• _ASSIGNMENT_
Without including any pictures, write out the listing below exactly.

• _MATERIAL FOR THE TASK_
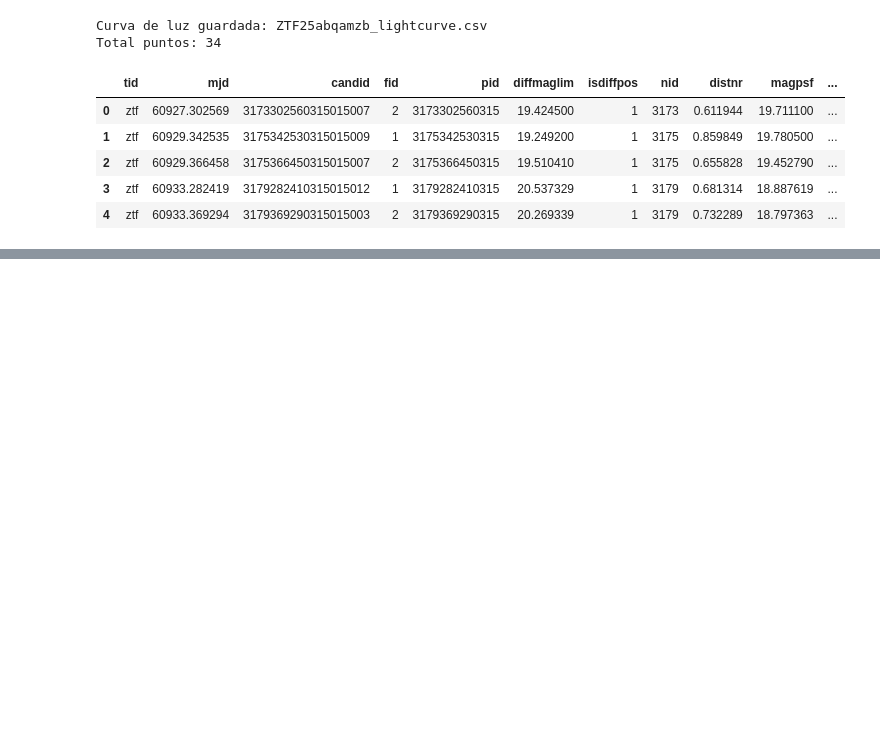
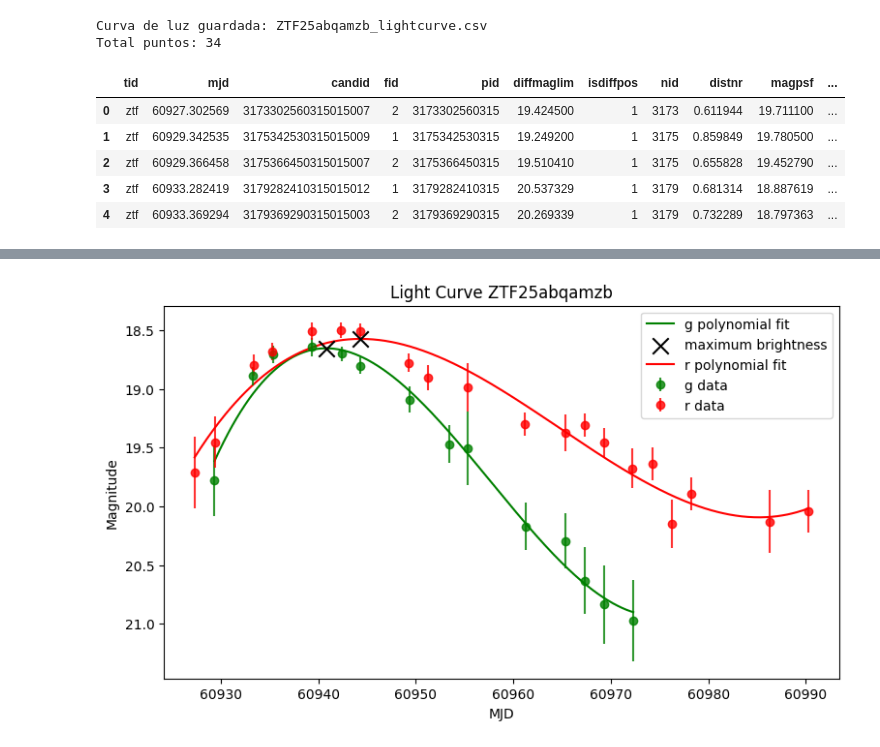
Before and after one commit to jurados/alercehackton2026, a Jupyter notebook: ZTF_candidates.ipynb, the cells around one changed output, grey strips where cells are left out. Saved outputs shown, nothing was run; the diff lists cells and outputs as text; code cells hidden in the pictures; blank space fills up the shorter version.

```diff
--- a/ZTF_candidates.ipynb
+++ b/ZTF_candidates.ipynb
@@ -392,0 +344,94 @@ plt.show()
+# %%
+g = det[det["fid"] == 1].copy()
+r = det[det["fid"] == 2].copy()
+
+plt.figure(figsize=(9,5))
+
+plt.errorbar(
+    g["mjd"], g["magpsf"], yerr=g["sigmapsf"],
+    fmt="o", color="green", label="g data",
+    alpha=0.8, zorder=2
+)
+
+plt.errorbar(
+    r["mjd"], r["magpsf"], yerr=r["sigmapsf"],
+    fmt="o", color="red", label="r data",
+    alpha=0.8, zorder=2
+)
+
+deg = 3
+
+# g
+if len(g) > deg:
+
+    x = g["mjd"].values
+    y = g["magpsf"].values
+
+    p = np.polyfit(x, y, deg)
+    poly = np.poly1d(p)
+
+    xfit = np.linspace(x.min(), x.max(), 500)
+    yfit = poly(xfit)
+
+    plt.plot(
+        xfit, yfit,
+        color="green",
+        label="g polynomial fit",
+        zorder=1
+    )
+
+    i = np.argmin(yfit)
+    x_max_g = xfit[i]
+    y_max_g = yfit[i]
+
+    plt.scatter(
+        x_max_g, y_max_g,
+        color="black",
+        marker="x",
+        s=140,
+        zorder=5,
+        label="maximum brightness"
+    )
+
+
+# r
+if len(r) > deg:
+
+    x = r["mjd"].values
+    y = r["magpsf"].values
+
+    p = np.polyfit(x, y, deg)
+    poly = np.poly1d(p)
+
+    xfit = np.linspace(x.min(), x.max(), 500)
+    yfit = poly(xfit)
+
+    plt.plot(
+        xfit, yfit,
+        color="red",
+        label="r polynomial fit",
+        zorder=1
+    )
+
+    i = np.argmin(yfit)
+    x_max_r = xfit[i]
+    y_max_r = yfit[i]
+
+    plt.scatter(
+        x_max_r, y_max_r,
+        color="black",
+        marker="x",
+        s=140,
+        zorder=5
+    )
+
+
+plt.gca().invert_yaxis()
+plt.xlabel("MJD")
+plt.ylabel("Magnitude")
+plt.title(f"Light Curve {oid_selected}")
+
+plt.legend()
+plt.show()
+# %% [output]
+[figure, added]
```
Also changed, not shown: parts of 6 cells of this notebook.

• _SOLUTION_
Before and after one commit to jurados/alercehackton2026, a Jupyter notebook: ZTF_candidates.ipynb, the cells around one changed output, grey strips where cells are left out. Saved outputs shown, nothing was run; the diff lists cells and outputs as text; code cells hidden in the pictures; blank space fills up the shorter version.

```diff
--- a/ZTF_candidates.ipynb
+++ b/ZTF_candidates.ipynb
@@ -392,0 +344,94 @@ plt.show()
+# %%
+g = det[det["fid"] == 1].copy()
+r = det[det["fid"] == 2].copy()
+
+plt.figure(figsize=(9,5))
+
+plt.errorbar(
+    g["mjd"], g["magpsf"], yerr=g["sigmapsf"],
+    fmt="o", color="green", label="g data",
+    alpha=0.8, zorder=2
+)
+
+plt.errorbar(
+    r["mjd"], r["magpsf"], yerr=r["sigmapsf"],
+    fmt="o", color="red", label="r data",
+    alpha=0.8, zorder=2
+)
+
+deg = 3
+
+# g
+if len(g) > deg:
+
+    x = g["mjd"].values
+    y = g["magpsf"].values
+
+    p = np.polyfit(x, y, deg)
+    poly = np.poly1d(p)
+
+    xfit = np.linspace(x.min(), x.max(), 500)
+    yfit = poly(xfit)
+
+    plt.plot(
+        xfit, yfit,
+        color="green",
+        label="g polynomial fit",
+        zorder=1
+    )
+
+    i = np.argmin(yfit)
+    x_max_g = xfit[i]
+    y_max_g = yfit[i]
+
+    plt.scatter(
+        x_max_g, y_max_g,
+        color="black",
+        marker="x",
+        s=140,
+        zorder=5,
+        label="maximum brightness"
+    )
+
+
+# r
+if len(r) > deg:
+
+    x = r["mjd"].values
+    y = r["magpsf"].values
+
+    p = np.polyfit(x, y, deg)
+    poly = np.poly1d(p)
+
+    xfit = np.linspace(x.min(), x.max(), 500)
+    yfit = poly(xfit)
+
+    plt.plot(
+        xfit, yfit,
+        color="red",
+        label="r polynomial fit",
+        zorder=1
+    )
+
+    i = np.argmin(yfit)
+    x_max_r = xfit[i]
+    y_max_r = yfit[i]
+
+    plt.scatter(
+        x_max_r, y_max_r,
+        color="black",
+        marker="x",
+        s=140,
+        zorder=5
+    )
+
+
+plt.gca().invert_yaxis()
+plt.xlabel("MJD")
+plt.ylabel("Magnitude")
+plt.title(f"Light Curve {oid_selected}")
+
+plt.legend()
+plt.show()
+# %% [output]
+[figure, added]
```
Also changed, not shown: parts of 6 cells of this notebook.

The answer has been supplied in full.